## Given information:
+---+
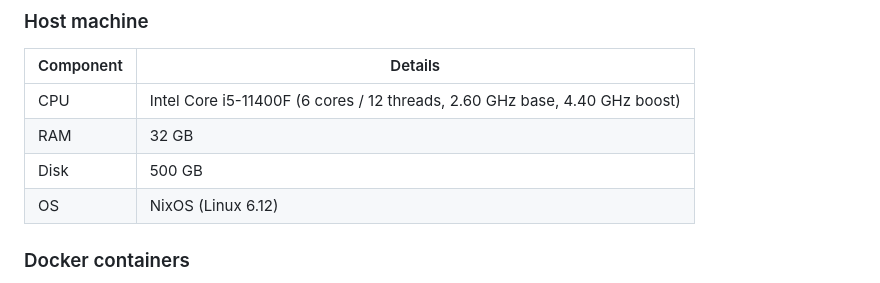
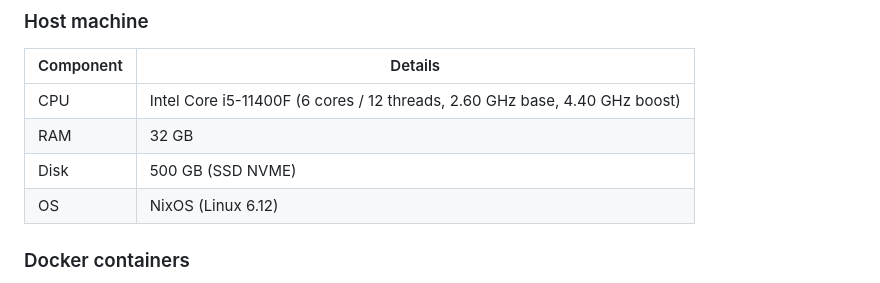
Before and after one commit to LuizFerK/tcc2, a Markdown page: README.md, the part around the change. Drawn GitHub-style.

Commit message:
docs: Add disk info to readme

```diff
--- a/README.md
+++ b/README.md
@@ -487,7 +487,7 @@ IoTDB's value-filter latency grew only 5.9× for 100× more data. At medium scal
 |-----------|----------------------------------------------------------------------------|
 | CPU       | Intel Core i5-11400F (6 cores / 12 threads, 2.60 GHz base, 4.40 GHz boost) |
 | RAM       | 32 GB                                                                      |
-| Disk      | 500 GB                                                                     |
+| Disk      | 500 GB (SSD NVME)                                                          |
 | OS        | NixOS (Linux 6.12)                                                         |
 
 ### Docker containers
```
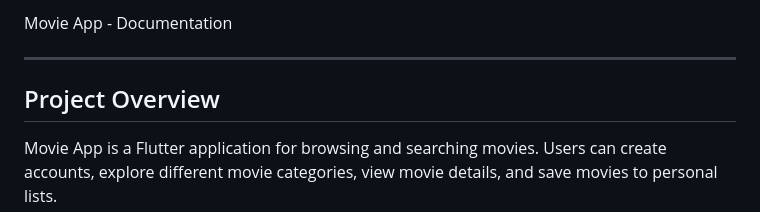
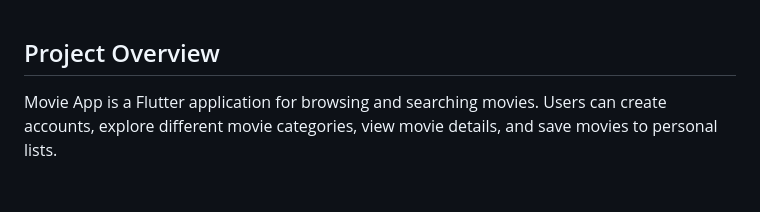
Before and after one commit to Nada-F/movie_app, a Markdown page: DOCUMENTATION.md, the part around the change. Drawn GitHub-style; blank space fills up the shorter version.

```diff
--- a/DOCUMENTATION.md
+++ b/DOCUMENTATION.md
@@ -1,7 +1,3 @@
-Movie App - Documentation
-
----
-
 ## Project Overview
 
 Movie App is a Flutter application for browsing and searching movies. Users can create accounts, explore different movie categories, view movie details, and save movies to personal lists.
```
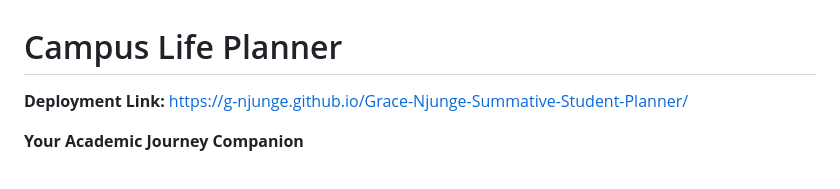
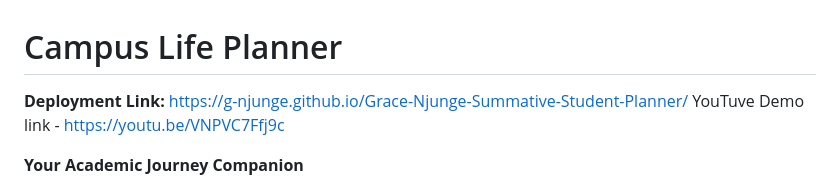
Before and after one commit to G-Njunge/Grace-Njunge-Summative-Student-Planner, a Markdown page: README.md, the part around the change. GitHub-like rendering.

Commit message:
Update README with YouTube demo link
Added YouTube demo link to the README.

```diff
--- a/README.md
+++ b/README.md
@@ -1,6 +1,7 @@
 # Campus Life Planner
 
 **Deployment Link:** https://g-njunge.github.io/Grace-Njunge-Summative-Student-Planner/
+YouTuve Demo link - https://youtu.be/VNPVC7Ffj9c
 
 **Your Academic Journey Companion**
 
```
+---+
## Task directions:
Gather all lines with the string "Student" from the data.

## Written solution:
Before and after one commit to G-Njunge/Grace-Njunge-Summative-Student-Planner, a Markdown page: README.md, the part around the change. GitHub-like rendering.
 **Deployment Link:** https://g-njunge.github.io/Grace-Njunge-Summative-Student-Planner/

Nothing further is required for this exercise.